In this book (probably Bishop Spong's last), we see a challenging interpretation of the fourth gospel (according to john). The author claims that the primary characters in the gospel are invented to tell a story, to illustrate the meaning of the life of Jesus. That concept is a challenge to literalists, and confounding to non-Christians. This book, by one of my favorite authors, gave me a new understanding of an important book in the Bible. I recommend reading both. Quote worth remembering: "One cannot know the essence of love until one can love another - not because another deserves love, but because another simply is.
I'm a big fan of Bishop Spong, and hesitate to criticize the work of such an icon, but in the Nook edition I found two curious errors: Near the beginning is a reference to the Dead Sea Scrolls found near Nag Hammadi on the Dead Sea (I skipped over this assuming it represented a simple digitizing issue of the sort we see when publishers contract with somebody in Baluchistan), then near the end is another reference to the Gospel of Thomas claimed to be part of the Dead Sea Scrolls!
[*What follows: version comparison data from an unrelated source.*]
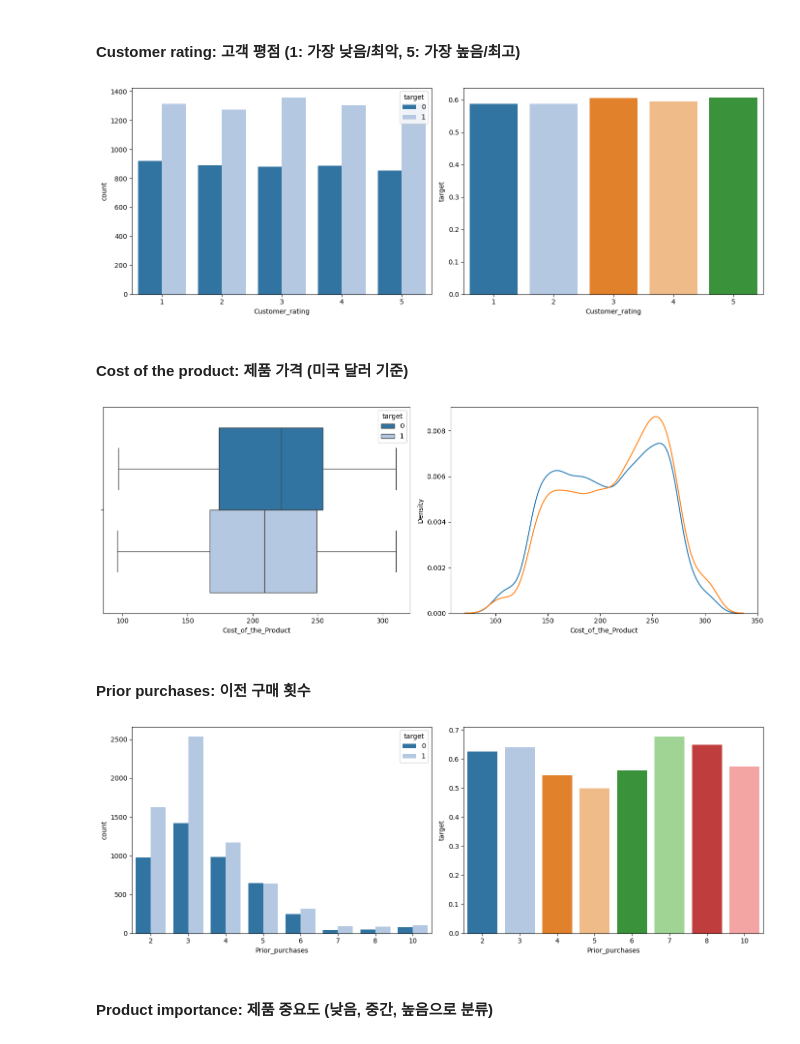
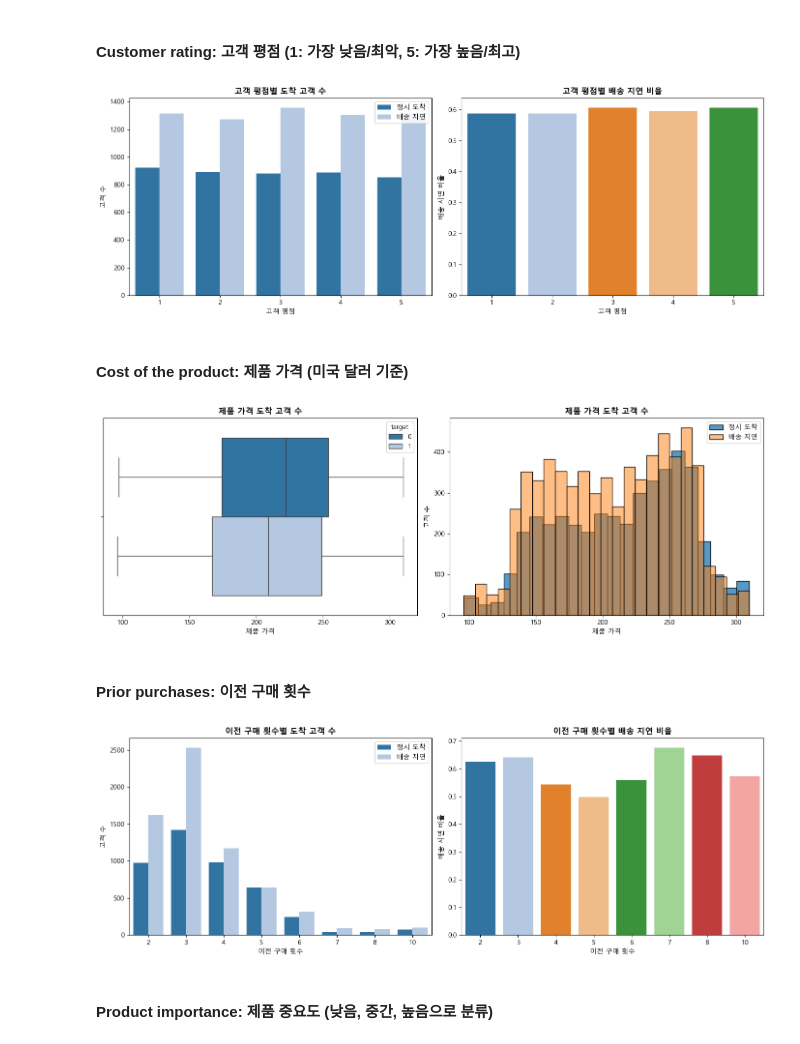
Before and after one commit to dfre1233-sddweq/Ecom_Shipping, a Jupyter notebook: 데이터분석 찬영.ipynb, the cells around one changed output. Drawn from its saved outputs; the diff is of its cells as text; code cells hidden in the pictures.

```diff
--- a/데이터분석 찬영.ipynb
+++ b/데이터분석 찬영.ipynb
@@ -1,3 +1,9 @@
+# %%
+# 한글 설정
+import matplotlib.pyplot as plt
+
+plt.rcParams['font.family'] = 'Malgun Gothic'
+plt.rcParams['axes.unicode_minus'] = False
 # %%
 import numpy as np
 import pandas as pd
@@ -178,38 +217,60 @@ plt.show()
 fig, axes = plt.subplots(1, 2, figsize=(14, 5))
 
 sns.countplot(x='Customer_rating', hue='target', data=df, palette='tab20', ax=axes[0])
+axes[0].set_title('고객 평점별 도착 고객 수', fontweight='bold')
+axes[0].legend(['정시 도착', '배송 지연'])
+axes[0].set_xlabel('고객 평점')
+axes[0].set_ylabel('고객 수')
+
 sns.barplot(x='Customer_rating', y='target', data=df, palette='tab20', hue='Customer_rating', legend=False, errorbar=None, ax=axes[1])
-
+axes[1].set_title('고객 평점별 배송 지연 비율', fontweight='bold')
+axes[1].set_xlabel('고객 평점')
+axes[1].set_ylabel('배송 지연 비율')
 plt.tight_layout()
 plt.show()
 # %% [output]
-[figure, old version]
+[figure, new version]
 # %% [markdown]
 #### **Cost of the product**: 제품 가격 (미국 달러 기준)
 # %%
 fig, axes = plt.subplots(1, 2, figsize=(14, 5))
 
 sns.boxplot(x='Cost_of_the_Product', hue='target', data=df, palette='tab20', ax=axes[0])
 
-sns.kdeplot(df[df['target'] == 1]['Cost_of_the_Product'], label = '1', ax=axes[1])
-sns.kdeplot(df[df['target'] == 0]['Cost_of_the_Product'], label = '0', ax=axes[1])
+sns.histplot(df[df['target'] == 0]['Cost_of_the_Product'], label = '0', ax=axes[1])
+axes[0].set_title('제품 가격 도착 고객 수', fontweight='bold')
+axes[0].set_xlabel('제품 가격')
+
+sns.histplot(df[df['target'] == 1]['Cost_of_the_Product'], label = '1', ax=axes[1], alpha=0.5)
+axes[1].set_title('제품 가격 도착 고객 수', fontweight='bold')
+axes[1].legend(['정시 도착', '배송 지연'])
+axes[1].set_xlabel('제품 가격')
+axes[1].set_ylabel('고객 수')
 
 plt.tight_layout()
 plt.show()
 # %% [output]
-[figure, old version]
+[figure, new version]
 # %% [markdown]
 #### **Prior purchases**: 이전 구매 횟수
 # %%
 fig, axes = plt.subplots(1, 2, figsize=(14, 5))
 
 sns.countplot(x='Prior_purchases', hue='target', data=df, palette='tab20', ax=axes[0])
+axes[0].set_title('이전 구매 횟수별 도착 고객 수', fontweight='bold')
+axes[0].legend(['정시 도착', '배송 지연'])
+axes[0].set_xlabel('이전 구매 횟수')
+axes[0].set_ylabel('고객 수')
+
 sns.barplot(x='Prior_purchases', y='target', data=df, palette='tab20', hue='Prior_purchases', legend=False, errorbar=None, ax=axes[1])
+axes[1].set_title('이전 구매 횟수별 배송 지연 비율', fontweight='bold')
+axes[1].set_xlabel('이전 구매 횟수')
+axes[1].set_ylabel('배송 지연 비율')
 
 plt.tight_layout()
 plt.show()
 # %% [output]
-[figure, old version]
+[figure, new version]
 # %% [markdown]
 #### **Product importance**: 제품 중요도 (낮음, 중간, 높음으로 분류)
 # %%
```
Also changed, not shown: parts of 10 cells of this notebook.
Nag Hammadi is in Egypt, nowhere near the Dead Sea. And the Gospel of Thomas was actually part of the Nag Hammadi Library, not the Dead Sea Scrolls. I'm flabbergasted.